Sustainable harvest is touted as a way for wildlife to pay for its own conservation. But how successful is it really? In the case of the caiman harvest in Venezuela, there's lots of room for improvement, say John Thorbjarnarson of the Wildlife Conservation Society in Bronx, New York and Alvaro Velasco of PROFAUNA in Caraca, Venezuela.

Crocodilians are good candidates for sustainable harvest because they reproduce rapidly and have valuable skins. Since late 1960s most crocodilian skins worldwide have come from South American caiman, and Venezuela began the first sustainable harvest program for the spectacled caiman in 1983.

The caiman are hunted on ranches on the Venezuelan plains, where they benefit from dry-season water holes installed for cattle. Hunting is restricted to a few months before the breeding season and is limited to those longer than six feet, which spares females. Over the program's first 12 years, more than a million spectacled caiman were harvested, with an export value of more than $115 million.
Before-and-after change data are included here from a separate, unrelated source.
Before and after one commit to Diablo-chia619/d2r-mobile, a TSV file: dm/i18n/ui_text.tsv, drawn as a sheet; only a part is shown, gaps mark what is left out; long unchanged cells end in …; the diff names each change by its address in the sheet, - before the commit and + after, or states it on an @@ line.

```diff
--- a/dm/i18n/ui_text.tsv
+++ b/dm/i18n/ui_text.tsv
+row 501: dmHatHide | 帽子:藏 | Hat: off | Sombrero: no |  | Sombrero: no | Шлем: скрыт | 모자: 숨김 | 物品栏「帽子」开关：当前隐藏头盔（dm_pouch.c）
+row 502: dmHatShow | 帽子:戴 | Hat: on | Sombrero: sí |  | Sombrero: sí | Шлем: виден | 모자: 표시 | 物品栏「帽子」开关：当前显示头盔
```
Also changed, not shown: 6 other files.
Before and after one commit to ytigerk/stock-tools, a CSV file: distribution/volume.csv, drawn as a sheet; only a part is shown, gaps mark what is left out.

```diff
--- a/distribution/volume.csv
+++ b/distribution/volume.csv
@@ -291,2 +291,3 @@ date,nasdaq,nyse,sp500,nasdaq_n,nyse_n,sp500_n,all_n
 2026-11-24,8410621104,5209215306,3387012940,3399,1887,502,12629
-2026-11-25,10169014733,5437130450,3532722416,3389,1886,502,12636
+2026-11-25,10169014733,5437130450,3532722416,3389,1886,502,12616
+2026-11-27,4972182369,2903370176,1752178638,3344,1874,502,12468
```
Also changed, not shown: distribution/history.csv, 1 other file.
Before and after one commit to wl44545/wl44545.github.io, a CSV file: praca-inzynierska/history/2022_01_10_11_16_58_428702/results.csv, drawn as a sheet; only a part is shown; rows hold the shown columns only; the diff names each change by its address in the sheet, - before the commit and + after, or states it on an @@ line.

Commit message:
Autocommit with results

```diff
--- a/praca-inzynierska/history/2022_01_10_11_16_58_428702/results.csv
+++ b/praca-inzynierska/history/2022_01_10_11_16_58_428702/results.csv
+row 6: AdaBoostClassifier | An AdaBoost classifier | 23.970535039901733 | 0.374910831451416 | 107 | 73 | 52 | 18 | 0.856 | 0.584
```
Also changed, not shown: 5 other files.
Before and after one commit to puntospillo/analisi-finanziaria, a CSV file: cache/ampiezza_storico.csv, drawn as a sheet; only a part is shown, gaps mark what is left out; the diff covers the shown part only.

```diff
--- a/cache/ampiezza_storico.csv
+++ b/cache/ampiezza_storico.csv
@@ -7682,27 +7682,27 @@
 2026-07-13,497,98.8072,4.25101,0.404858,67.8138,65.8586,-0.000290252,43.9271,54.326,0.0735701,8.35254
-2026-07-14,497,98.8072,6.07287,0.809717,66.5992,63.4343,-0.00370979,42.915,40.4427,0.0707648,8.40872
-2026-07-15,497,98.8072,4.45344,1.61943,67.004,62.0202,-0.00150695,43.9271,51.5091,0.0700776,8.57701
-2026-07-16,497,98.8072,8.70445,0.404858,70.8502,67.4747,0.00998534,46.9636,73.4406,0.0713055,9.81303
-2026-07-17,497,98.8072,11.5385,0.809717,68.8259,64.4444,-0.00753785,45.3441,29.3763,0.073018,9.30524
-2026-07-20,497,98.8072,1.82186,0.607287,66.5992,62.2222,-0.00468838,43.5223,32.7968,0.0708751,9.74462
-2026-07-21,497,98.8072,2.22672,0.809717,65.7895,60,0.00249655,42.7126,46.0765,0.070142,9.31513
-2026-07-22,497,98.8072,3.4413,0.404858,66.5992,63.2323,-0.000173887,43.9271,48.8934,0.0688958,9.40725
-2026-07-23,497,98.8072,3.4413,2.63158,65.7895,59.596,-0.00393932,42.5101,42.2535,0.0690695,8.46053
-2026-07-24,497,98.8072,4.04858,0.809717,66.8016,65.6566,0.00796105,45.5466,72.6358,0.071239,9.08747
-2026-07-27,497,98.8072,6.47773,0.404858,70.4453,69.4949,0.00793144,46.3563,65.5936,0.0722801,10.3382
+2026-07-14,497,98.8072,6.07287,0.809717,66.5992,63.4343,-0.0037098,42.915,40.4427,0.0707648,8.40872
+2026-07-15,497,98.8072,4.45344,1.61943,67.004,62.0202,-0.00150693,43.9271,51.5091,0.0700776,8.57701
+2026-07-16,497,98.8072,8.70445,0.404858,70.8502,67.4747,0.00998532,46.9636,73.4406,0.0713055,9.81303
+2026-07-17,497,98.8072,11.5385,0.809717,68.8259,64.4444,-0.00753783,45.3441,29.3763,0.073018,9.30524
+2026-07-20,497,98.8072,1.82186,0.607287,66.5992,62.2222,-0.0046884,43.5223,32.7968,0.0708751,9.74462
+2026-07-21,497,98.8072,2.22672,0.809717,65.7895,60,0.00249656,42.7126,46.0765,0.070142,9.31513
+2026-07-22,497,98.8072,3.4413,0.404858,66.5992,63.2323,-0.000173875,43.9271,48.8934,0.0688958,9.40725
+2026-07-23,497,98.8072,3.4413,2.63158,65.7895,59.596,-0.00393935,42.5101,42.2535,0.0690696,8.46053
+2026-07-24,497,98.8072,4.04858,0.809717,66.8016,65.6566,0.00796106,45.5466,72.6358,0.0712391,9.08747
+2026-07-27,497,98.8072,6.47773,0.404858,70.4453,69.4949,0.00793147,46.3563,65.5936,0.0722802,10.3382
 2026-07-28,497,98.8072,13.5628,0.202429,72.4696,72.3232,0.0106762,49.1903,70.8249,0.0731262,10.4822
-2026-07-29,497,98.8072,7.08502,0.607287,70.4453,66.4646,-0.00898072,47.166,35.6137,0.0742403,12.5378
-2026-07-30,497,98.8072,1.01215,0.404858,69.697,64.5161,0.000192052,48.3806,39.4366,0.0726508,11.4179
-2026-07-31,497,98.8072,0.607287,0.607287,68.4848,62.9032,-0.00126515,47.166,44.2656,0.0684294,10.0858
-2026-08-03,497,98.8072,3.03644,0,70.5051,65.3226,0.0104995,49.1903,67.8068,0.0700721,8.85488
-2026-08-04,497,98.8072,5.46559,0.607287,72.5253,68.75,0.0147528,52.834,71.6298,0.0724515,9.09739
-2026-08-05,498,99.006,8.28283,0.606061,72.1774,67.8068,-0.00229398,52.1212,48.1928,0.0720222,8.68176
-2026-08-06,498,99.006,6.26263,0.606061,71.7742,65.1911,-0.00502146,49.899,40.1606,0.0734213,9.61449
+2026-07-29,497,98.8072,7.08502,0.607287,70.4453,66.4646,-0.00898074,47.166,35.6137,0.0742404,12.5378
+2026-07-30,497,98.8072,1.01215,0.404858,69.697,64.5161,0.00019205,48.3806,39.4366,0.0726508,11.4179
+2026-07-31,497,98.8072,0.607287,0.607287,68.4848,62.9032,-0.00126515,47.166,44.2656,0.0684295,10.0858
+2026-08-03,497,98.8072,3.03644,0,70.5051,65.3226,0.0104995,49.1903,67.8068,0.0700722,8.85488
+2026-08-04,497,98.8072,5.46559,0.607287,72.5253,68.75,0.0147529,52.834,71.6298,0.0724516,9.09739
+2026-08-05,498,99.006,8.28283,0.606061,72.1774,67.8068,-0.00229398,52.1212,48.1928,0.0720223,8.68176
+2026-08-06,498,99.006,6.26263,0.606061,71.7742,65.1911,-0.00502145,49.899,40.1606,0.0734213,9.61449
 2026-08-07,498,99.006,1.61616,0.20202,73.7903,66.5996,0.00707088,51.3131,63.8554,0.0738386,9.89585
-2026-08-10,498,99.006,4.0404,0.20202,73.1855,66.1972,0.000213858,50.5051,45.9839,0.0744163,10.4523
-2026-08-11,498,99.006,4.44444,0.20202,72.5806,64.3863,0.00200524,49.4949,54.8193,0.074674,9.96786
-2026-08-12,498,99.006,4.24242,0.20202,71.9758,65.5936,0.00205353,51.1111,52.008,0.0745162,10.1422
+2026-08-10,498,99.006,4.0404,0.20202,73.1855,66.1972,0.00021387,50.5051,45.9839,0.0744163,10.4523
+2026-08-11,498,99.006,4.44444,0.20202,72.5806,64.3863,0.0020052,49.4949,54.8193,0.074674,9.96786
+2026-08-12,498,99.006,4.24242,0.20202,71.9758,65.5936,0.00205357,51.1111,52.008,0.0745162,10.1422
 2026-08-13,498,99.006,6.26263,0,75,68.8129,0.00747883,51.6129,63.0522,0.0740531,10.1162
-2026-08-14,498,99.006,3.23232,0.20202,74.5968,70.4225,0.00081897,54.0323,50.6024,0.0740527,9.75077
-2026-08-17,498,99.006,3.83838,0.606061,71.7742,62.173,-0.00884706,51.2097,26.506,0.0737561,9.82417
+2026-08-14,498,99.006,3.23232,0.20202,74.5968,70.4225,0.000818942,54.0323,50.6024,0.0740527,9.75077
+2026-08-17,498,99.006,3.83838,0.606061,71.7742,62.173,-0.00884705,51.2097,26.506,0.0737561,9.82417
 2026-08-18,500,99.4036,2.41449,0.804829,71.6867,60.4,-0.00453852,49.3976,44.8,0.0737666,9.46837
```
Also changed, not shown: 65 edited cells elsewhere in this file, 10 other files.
Until last year, a percentage of the caiman profits went directly to PROFAUNA, the Venezuelan wildlife department. In 1989, PROFAUNA received more than a million dollars from caiman profits. Now, however, caimain funds will go instead to the central government treasury, breaking the direct link between sustainable harvest of wildlife and conservation.

The link between sustainable harvest and conservation is further threatened by the increase in crocodilian farming, which entails collecting eggs from captive adults, says Thorbjarnarson in a companion commentary on the history of international trade in crocodilian skins.

Another threat to crocodilian sustainable harvest programs is the instability of the market for crocodilian skins, which are a luxury item. "A single economically based approach to conservation will remain susceptible to the vagaries of market forces in the world," says Thorbjarnarson, "and short-term vagaries can grossly undermine the long-term conservation goals of these programs." To diversify the caiman program, Thorbjarnarson and Velasco recommend both establishing ecotourism programs and harvesting other valuable wildlife living on the Venezuelan plains, such as anacondas and tegu lizards.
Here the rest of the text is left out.